Write this word in italics and you may see the w writhing in its spiral. The very juxtaposition of w and r at the beginning may invoke a mental entanglement: two sounds too similar to say in sequence. So we say the one, with its attendant lip-rounding, and think the other before it. And then the tongue writhes in the mouth, flopping like a fish from the retroflex [r] through the open [a] back to the press-up of [I], finally touching the teeth at the end. It starts like ride and rhyme (and write, right, and rite – or just almost if you do Canadian raising, which makes the diphthong start higher before a voiceless consonant) and rhymes with such nice words – blithe, kithe, tithe – but the lovely word it’s perhaps most like is the one it’s akin to: wreathe, and of course its noun wreath. It began (in Anglo-Saxon, straight from the Germanic) as a transitive, referring to twisting and turning, as in working a wreath; in Middle English it added the intransitive, which is the sense we normally use it for now. And how much less festive it has come to be. We need not blame its anagram wither anymore than its others, whiter and I threw. When, after all, do people writhe? In ecstasy, perhaps, but much more often in agony or pain. And what, other than human bodies, is writhing? A writhing, twisting mass of snakes completes the set of most common collocations for the gerund. I’ll take a wreath, thanks.

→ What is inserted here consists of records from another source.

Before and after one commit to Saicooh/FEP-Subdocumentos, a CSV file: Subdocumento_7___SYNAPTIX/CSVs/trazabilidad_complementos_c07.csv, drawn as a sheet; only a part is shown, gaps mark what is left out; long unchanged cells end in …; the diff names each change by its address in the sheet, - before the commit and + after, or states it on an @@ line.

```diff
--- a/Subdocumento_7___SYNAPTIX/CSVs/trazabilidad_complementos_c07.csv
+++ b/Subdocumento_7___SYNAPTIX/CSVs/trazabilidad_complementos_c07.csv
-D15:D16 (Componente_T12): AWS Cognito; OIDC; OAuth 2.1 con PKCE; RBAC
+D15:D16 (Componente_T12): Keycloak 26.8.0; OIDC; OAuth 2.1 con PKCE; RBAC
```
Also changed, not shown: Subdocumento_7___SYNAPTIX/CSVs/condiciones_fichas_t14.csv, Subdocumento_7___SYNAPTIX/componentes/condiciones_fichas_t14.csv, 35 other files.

Get a premium subscriptionSupport Sesquiotica with a paid subscription and get extra premium content and goodies. Starts as low as $1 a month! Find out more and subscribe on Patreon.com
I am for hireI earn my living as an independent editor, writer, and educator. Find out more and contact me at jamesharbeck.com.

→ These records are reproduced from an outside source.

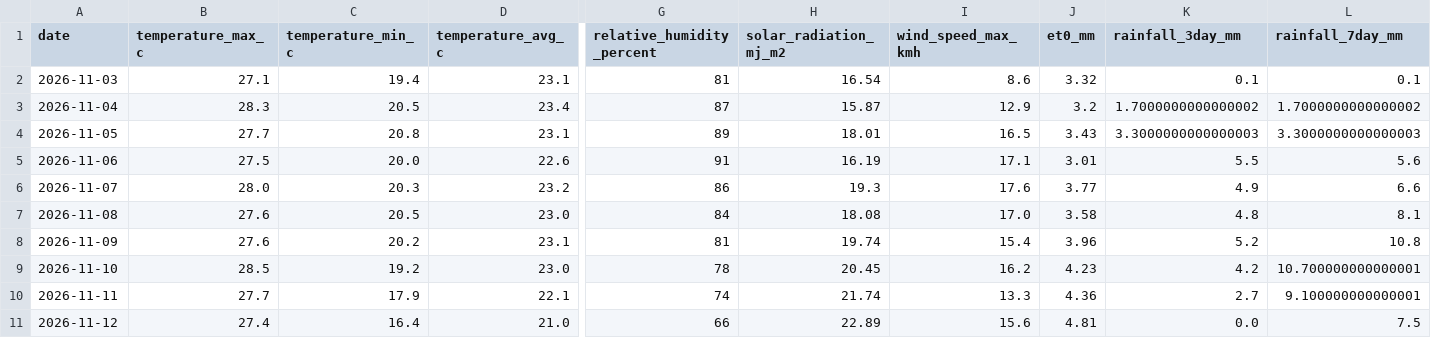
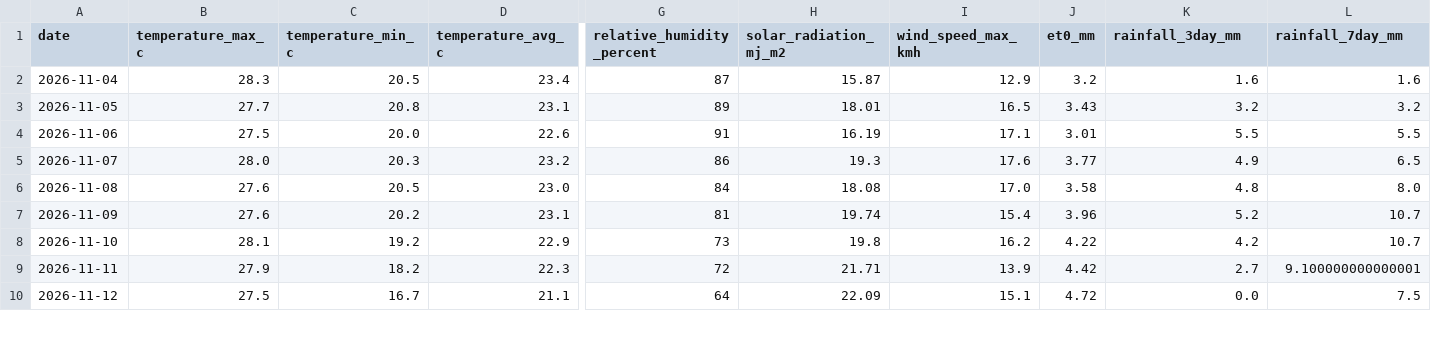
Before and after one commit to vanaprashanth/mango-digital-twin, a CSV file: data/processed/muthukur_open_meteo_forecast_risk.csv, drawn as a sheet; only a part is shown, gaps mark what is left out; removed rows and columns are numbered as before the commit, all else as after; rows hold the shown columns only; the diff covers the shown part only; the diff names each change by its address in the sheet, - before the commit and + after, or states it on an @@ line.

```diff
--- a/data/processed/muthukur_open_meteo_forecast_risk.csv
+++ b/data/processed/muthukur_open_meteo_forecast_risk.csv
-row 2: 2026-11-03 | 27.1 | 19.4 | 23.1 | 81 | 16.54 | 8.6 | 3.32 | 0.1 | 0.1
-K2 (rainfall_3day_mm): 1.7000000000000002
+K2 (rainfall_3day_mm): 1.6
-L2 (rainfall_7day_mm): 1.7000000000000002
+L2 (rainfall_7day_mm): 1.6
-K3 (rainfall_3day_mm): 3.3000000000000003
+K3 (rainfall_3day_mm): 3.2
-L3 (rainfall_7day_mm): 3.3000000000000003
+L3 (rainfall_7day_mm): 3.2
-L4 (rainfall_7day_mm): 5.6
+L4 (rainfall_7day_mm): 5.5
-L5 (rainfall_7day_mm): 6.6
+L5 (rainfall_7day_mm): 6.5
-L6 (rainfall_7day_mm): 8.1
+L6 (rainfall_7day_mm): 8.0
-L7 (rainfall_7day_mm): 10.8
+L7 (rainfall_7day_mm): 10.7
-B8 (temperature_max_c): 28.5
+B8 (temperature_max_c): 28.1
-D8 (temperature_avg_c): 23.0
+D8 (temperature_avg_c): 22.9
-G8 (relative_humidity_percent): 78
+G8 (relative_humidity_percent): 73
-H8 (solar_radiation_mj_m2): 20.45
+H8 (solar_radiation_mj_m2): 19.8
-J8 (et0_mm): 4.23
+J8 (et0_mm): 4.22
-L8 (rainfall_7day_mm): 10.700000000000001
+L8 (rainfall_7day_mm): 10.7
-B9 (temperature_max_c): 27.7
+B9 (temperature_max_c): 27.9
-C9 (temperature_min_c): 17.9
+C9 (temperature_min_c): 18.2
-D9 (temperature_avg_c): 22.1
+D9 (temperature_avg_c): 22.3
-G9 (relative_humidity_percent): 74
+G9 (relative_humidity_percent): 72
-H9 (solar_radiation_mj_m2): 21.74
+H9 (solar_radiation_mj_m2): 21.71
-I9 (wind_speed_max_kmh): 13.3
+I9 (wind_speed_max_kmh): 13.9
-J9 (et0_mm): 4.36
+J9 (et0_mm): 4.42
-B10 (temperature_max_c): 27.4
+B10 (temperature_max_c): 27.5
-C10 (temperature_min_c): 16.4
+C10 (temperature_min_c): 16.7
-D10 (temperature_avg_c): 21.0
+D10 (temperature_avg_c): 21.1
-G10 (relative_humidity_percent): 66
+G10 (relative_humidity_percent): 64
-H10 (solar_radiation_mj_m2): 22.89
+H10 (solar_radiation_mj_m2): 22.09
-I10 (wind_speed_max_kmh): 15.6
+I10 (wind_speed_max_kmh): 15.1
-J10 (et0_mm): 4.81
+J10 (et0_mm): 4.72
```
Also changed, not shown: 1 added row and 45 edited cells elsewhere in this file, data/processed/muthukur_combined_feature_table.csv, data/processed/muthukur_sentinel1_daily_indices.csv, 7 other files.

Buy the T-shirt (or coffee mug or hip flask)
Wear it proudly:
I operate on a NEED-TO-KNOW basis. I need to know EVERYTHING.

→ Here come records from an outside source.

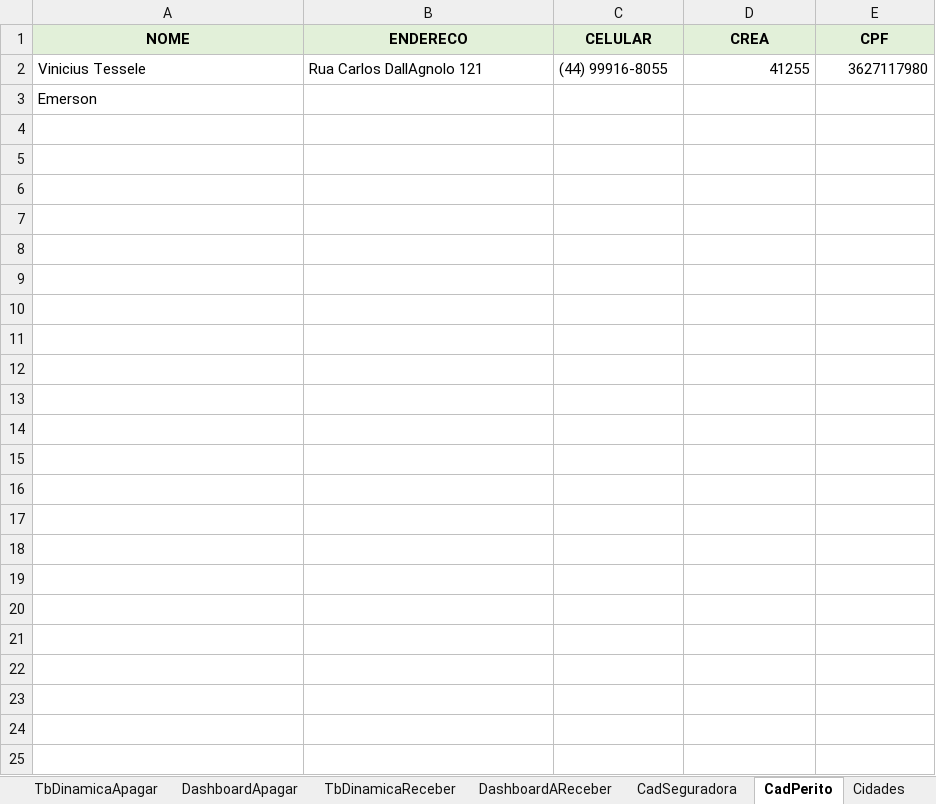
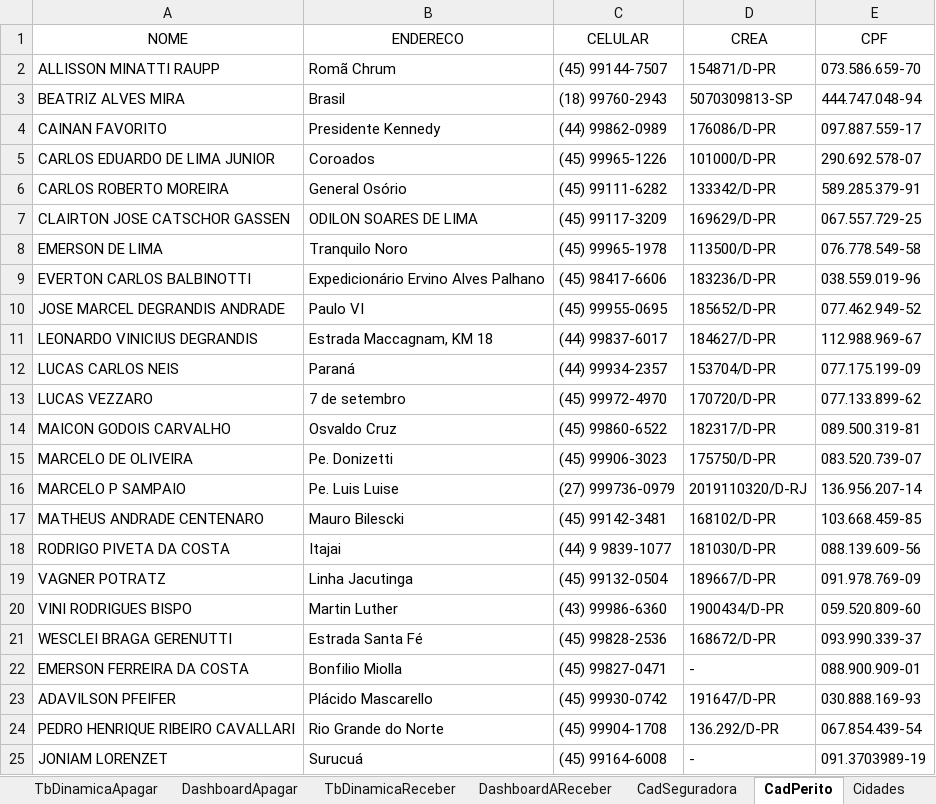
Before and after one commit to vinitessele/Excel, an Excel workbook: GestãoSeguradora.xlsm, sheet CadPerito, drawn as a sheet; values as stored, in another font and other column widths than the file's, no borders; table styles not drawn; removed rows and columns are numbered as before the commit, all else as after; the diff names each change by its address in the sheet, - before the commit and + after, or states it on an @@ line.

```diff
--- a/GestãoSeguradora.xlsm (sheet CadPerito)
+++ b/GestãoSeguradora.xlsm (sheet CadPerito)
@@ A1:E1 fill: #E2F0D9 → none, bold: on → off @@
-row 2: Vinicius Tessele | Rua Carlos DallAgnolo 121 | (44) 99916-8055 | 41255 | 3627117980
-row 3: Emerson
+row 2: ALLISSON MINATTI RAUPP | Romã Chrum | (45) 99144-7507 | 154871/D-PR | 073.586.659-70
+row 3: BEATRIZ ALVES MIRA | Brasil | (18) 99760-2943 | 5070309813-SP | 444.747.048-94
+row 4: CAINAN FAVORITO | Presidente Kennedy | (44) 99862-0989 | 176086/D-PR | 097.887.559-17
+row 5: CARLOS EDUARDO DE LIMA JUNIOR | Coroados | (45) 99965-1226 | 101000/D-PR | 290.692.578-07
+row 6: CARLOS ROBERTO MOREIRA | General Osório | (45) 99111-6282 | 133342/D-PR | 589.285.379-91
+row 7: CLAIRTON JOSE CATSCHOR GASSEN | ODILON SOARES DE LIMA | (45) 99117-3209 | 169629/D-PR | 067.557.729-25
+row 8: EMERSON DE LIMA | Tranquilo Noro | (45) 99965-1978 | 113500/D-PR | 076.778.549-58
+row 9: EVERTON CARLOS BALBINOTTI | Expedicionário Ervino Alves Palhano | (45) 98417-6606 | 183236/D-PR | 038.559.019-96
+row 10: JOSE MARCEL DEGRANDIS ANDRADE | Paulo VI | (45) 99955-0695 | 185652/D-PR | 077.462.949-52
+row 11: LEONARDO VINICIUS DEGRANDIS | Estrada Maccagnam, KM 18 | (44) 99837-6017 | 184627/D-PR | 112.988.969-67
+row 12: LUCAS CARLOS NEIS | Paraná | (44) 99934-2357 | 153704/D-PR | 077.175.199-09
+row 13: LUCAS VEZZARO | 7 de setembro | (45) 99972-4970 | 170720/D-PR | 077.133.899-62
+row 14: MAICON GODOIS CARVALHO | Osvaldo Cruz | (45) 99860-6522 | 182317/D-PR | 089.500.319-81
+row 15: MARCELO DE OLIVEIRA | Pe. Donizetti | (45) 99906-3023 | 175750/D-PR | 083.520.739-07
+row 16: MARCELO P SAMPAIO | Pe. Luis Luise | (27) 999736-0979 | 2019110320/D-RJ | 136.956.207-14
+row 17: MATHEUS ANDRADE CENTENARO | Mauro Bilescki | (45) 99142-3481 | 168102/D-PR | 103.668.459-85
+row 18: RODRIGO PIVETA DA COSTA | Itajai | (44) 9 9839-1077 | 181030/D-PR | 088.139.609-56
+row 19: VAGNER POTRATZ | Linha Jacutinga | (45) 99132-0504 | 189667/D-PR | 091.978.769-09
+row 20: VINI RODRIGUES BISPO | Martin Luther | (43) 99986-6360 | 1900434/D-PR | 059.520.809-60
+row 21: WESCLEI BRAGA GERENUTTI | Estrada Santa Fé | (45) 99828-2536 | 168672/D-PR | 093.990.339-37
+row 22: EMERSON FERREIRA DA COSTA | Bonfilio Miolla | (45) 99827-0471 | - | 088.900.909-01
+row 23: ADAVILSON PFEIFER | Plácido Mascarello | (45) 99930-0742 | 191647/D-PR | 030.888.169-93
+row 24: PEDRO HENRIQUE RIBEIRO CAVALLARI | Rio Grande do Norte | (45) 99904-1708 | 136.292/D-PR | 067.854.439-54
+row 25: JONIAM LORENZET | Surucuá | (45) 99164-6008 | - | 091.3703989-19
```
Also changed, not shown: sheet TbDinamicaReceber, sheet TbDinamicaApagar, sheet CadPericia, sheet CadPenhor, sheet CadSeguradora, sheet ContasAreceber, 4 more sheets, other sheet tabs, formulas that keep their value, hidden cells, charts or pictures.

Buy it at cafepress.ca/sesquiphernalia
Buy my books
Word Tasting Notes Google groupGet just the word tasting notes daily by email – join the Google Word Tasting Notes group.